Pew To Bring National Data, Expertise To Jax Pension Discussions

Sep 13, 2013

Pew Charitable Trusts Sr. Researcher David Draine
Credit Pew Charitable Trusts

At a meeting next Monday morning, the Jacksonville Retirement Reform Task Force will welcome the analysis of researchers from the Pew Charitable Trusts of the state of the city’s pension system.

In July, the Jacksonville City Council rejected a pension reform plan proposed by Mayor Alvin Brown.

This week the Jacksonville Civic Council introduced a proposal for the city to borrow up to $1 billion to meet their pension obligations.

David Draine, senior researcher with Pew, will be at the task force meeting Monday. Draine said Pew has been researching public pension funds for about the last six years. 

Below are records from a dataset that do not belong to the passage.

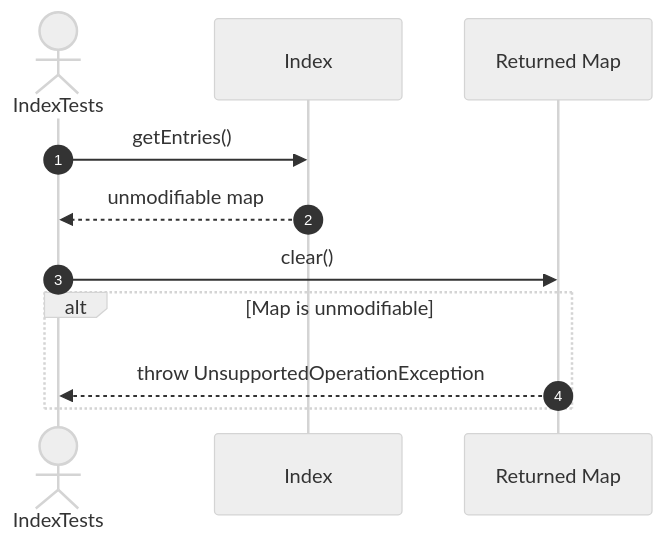
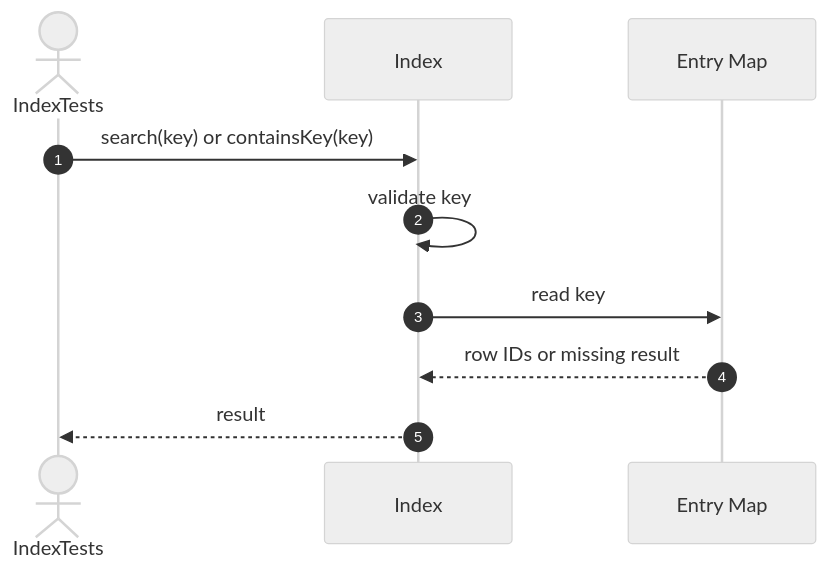
Before and after one commit to FhuAnn/-bbv-AN-s-DBMS: diagram 37 of 50 in src/tests/unit/metadata/sequences/indexs-testing.se.md, drawn with Mermaid (neutral theme). The commit also changed other lines of this file and 9 other files, not shown here.

Commit message:
table and row run test successfully, remaining constraint object

````diff
--- a/src/tests/unit/metadata/sequences/indexs-testing.se.md
+++ b/src/tests/unit/metadata/sequences/indexs-testing.se.md
@@ -229,15 +673,13 @@
 ```mermaid
 sequenceDiagram
     autonumber
     actor Test as IndexTests
     participant Index as Index
-    participant Entries as Returned Map
+    participant Entries as Entry Map
 
-    Test->>Index: getEntries()
-    Index-->>Test: unmodifiable map
-
-    Test->>Entries: clear()
-    alt Map is unmodifiable
-        Entries-->>Test: throw UnsupportedOperationException
-    end
+    Test->>Index: search(key) or containsKey(key)
+    Index->>Index: validate key
+    Index->>Entries: read key
+    Entries-->>Index: row IDs or missing result
+    Index-->>Test: result
 ```
````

“When these are managed well, in a sustainable way, that bill gets paid when the promise gets made,” he said. “What we’ve seen in a number of cities and state is either contributions aren’t made to these plans, the plans take on risks that they can’t handle, or they raise benefits without paying for them.”
 
“That’s where you see these major funding gaps, you see cities and states rack up substantial pension debt.”

Draine said that as part of their research Pew has been monitoring cities and states who have started pension reform discussions, and that Pew contacted Jacksonville officials as a part of that monitoring. Part of what the organization will do is compare pension data from Jacksonville with numbers from other cities across the country.

“There’s no one size fits all solution,” Draine said. “Any good plan is going to meet the needs and match the goals of local leaders and local stakeholders.”

When asked about the Jacksonville Civic Council’s proposal, Draine said it would be “premature” to give preference to any one solution before discussing the issues with local leaders.

“Before we get to the point of identifying any solutions, an important piece of this is listening to stakeholders and having an open and inclusive process,” he said.

Monday’s meetings will continue that process, and Draine hopes part of the conversation will be identifying what the city wants to accomplish.

“Having a sense of what are our goals for retirement security and what can we afford to put into these retirement systems,” he said of the upcoming discussion. The meeting is scheduled to being at 9 a.m.

You can follow Patrick on Twitter @patrickhdonges.